Open Innovation in Children’s Mental Health: A Call for Collective Investment in Shared Success
It’s fashionable – almost de rigueur – these days for public services to outfit themselves as innovators. A case in point: the 2018 Annual Conference of Children’s Mental Health Ontario (CMHO) advertised over fourty keynote addresses and workshops on “Innovations in Service Delivery.” That’s a lot of innovation!
In the private sector, innovation is a risky business. It’s estimated 96% of all innovations do not return their capital costs and 66% of new products fail within two years. Public sector service may realize greater success, but only if it plays to its strengths: a broad commitment to the common good and institutional norms that promote sharing and cooperation over ownership and competition.
The contest between two cultures – promoting the common good versus maximizing shareholder value – hasn’t been going well for public service or the public south of the border. In Ontario, another cycle of transferring huge amounts of wealth to for-profit corporations is underway, as the provincial government schemes to privatize health care (Toronto Star, January 9, 2019).

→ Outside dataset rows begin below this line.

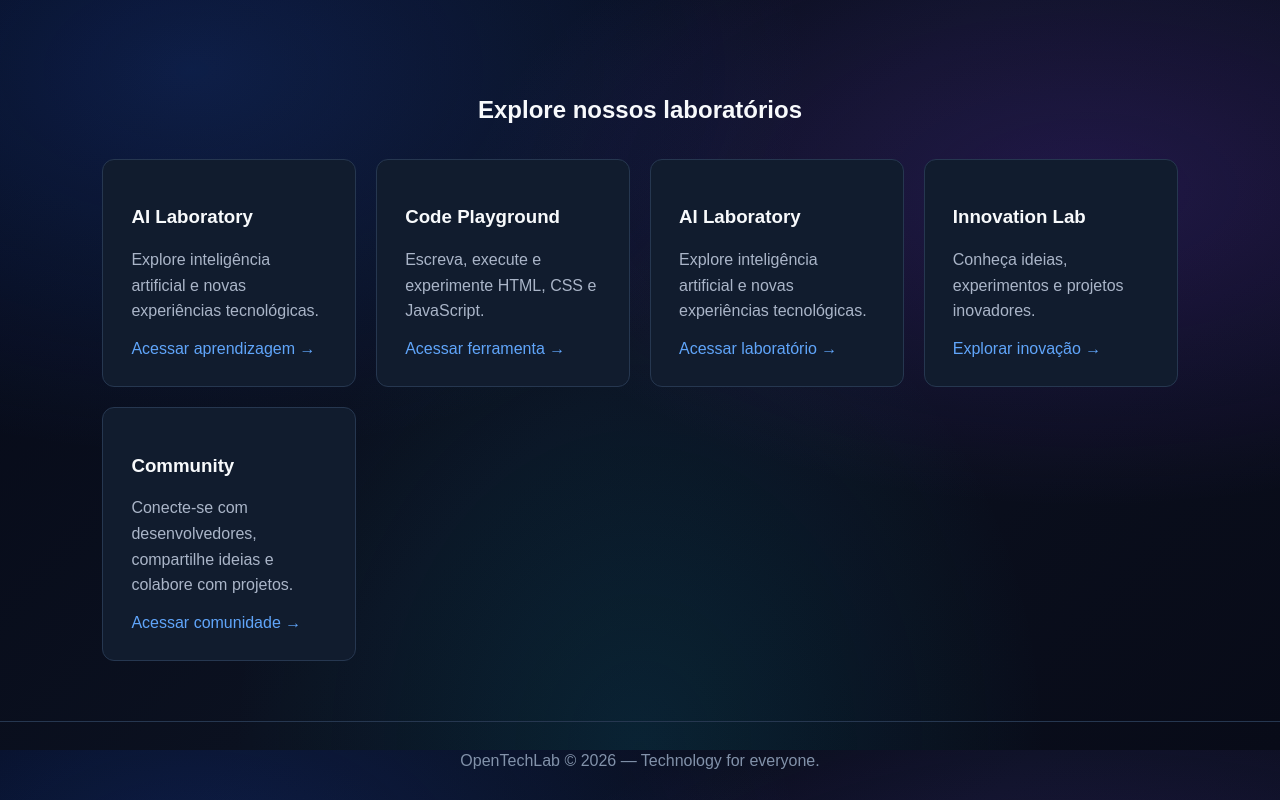
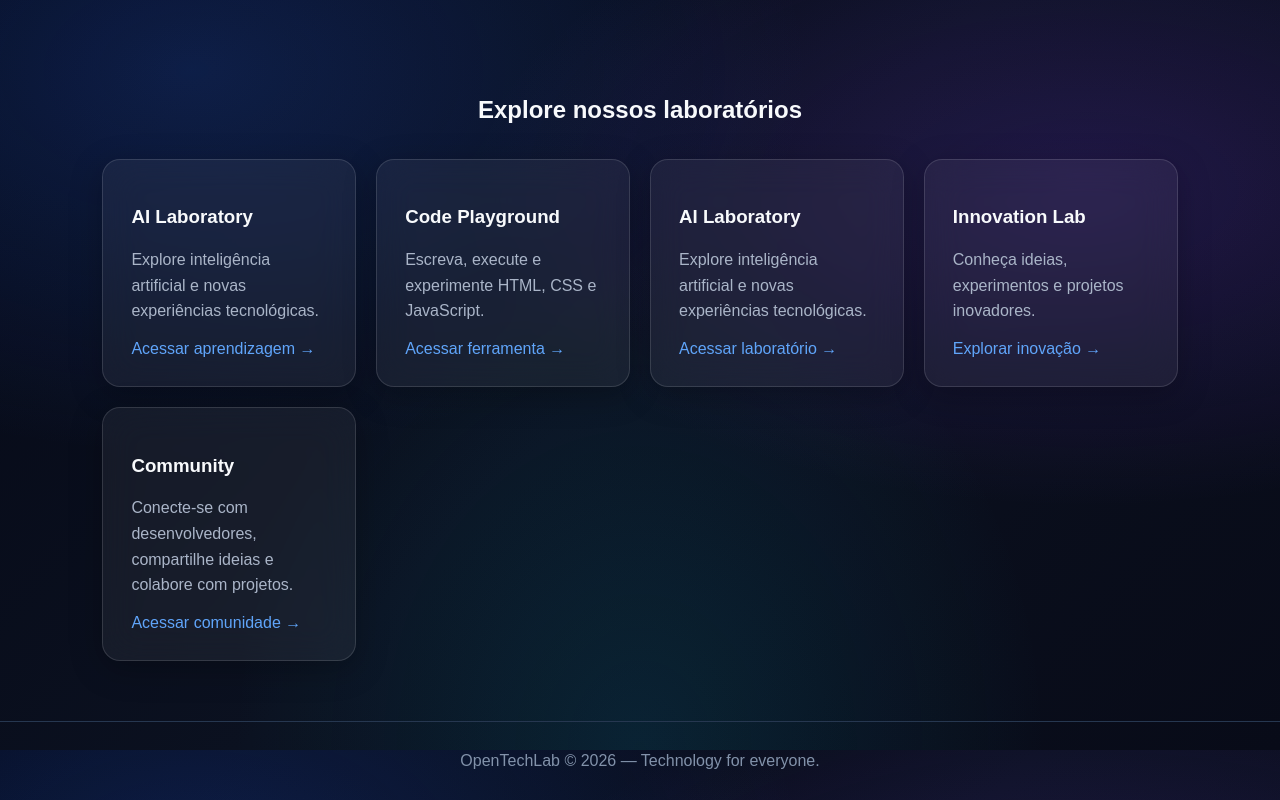
Before and after one commit to pedrocabanhas/ONEVISION, a plain HTML site: page index.html in a window 1280 px wide. Shown: the part 850-1650 px from the top of the page. Drawn offline with Linux system fonts and the light colour scheme.

Commit message:
Implement glassmorphism styles for card elements
Added glassmorphism styles for cards with hover effects.

```diff
--- a/index.html
+++ b/index.html
@@ -111,6 +111,30 @@ footer {
   color: #8292aa;
   border-top: 1px solid #263750;
 }
+
+/* Glassmorphism - OpenTechLab */
+
+.card,
+.feature-card,
+.lab-card {
+  background: rgba(255, 255, 255, 0.055);
+  border: 1px solid rgba(255, 255, 255, 0.13);
+  backdrop-filter: blur(18px);
+  -webkit-backdrop-filter: blur(18px);
+  border-radius: 18px;
+  box-shadow: 0 8px 32px rgba(0, 0, 0, 0.25);
+  transition: all 0.3s ease;
+}
+
+.card:hover,
+.feature-card:hover,
+.lab-card:hover {
+  transform: translateY(-6px);
+  background: rgba(255, 255, 255, 0.09);
+  border-color: rgba(96, 165, 250, 0.5);
+  box-shadow: 0 12px 40px rgba(37, 99, 235, 0.16);
+}
+
 </style>
 </head>
 
```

Public sector service will need to be smart – even scientific – as it goes about its business. The foundations of service science were laid barely a decade ago; their application in the public sector is more recent still. Alongside these developments, researchers have developed a theory of open innovation – first in manufactured goods and commercial services and later in government and not-for-profit services. Open innovation is the only way for public service to sustain itself.
A principled approach to service innovation values openness and commits to engagement, collaboration, accountability, and sustainability. Theory and research suggest that values-driven approaches to service innovation need to prevail in the public sector and supersede today’s concoctions of dirty data and paint-by-numbers analyses.
Key Performance Indicators, Strategic Dashboards, and the like will undoubtedly help us in the future. Today, children’s mental health services need to demonstrate their commitment to the values of open innovation, before it’s too late.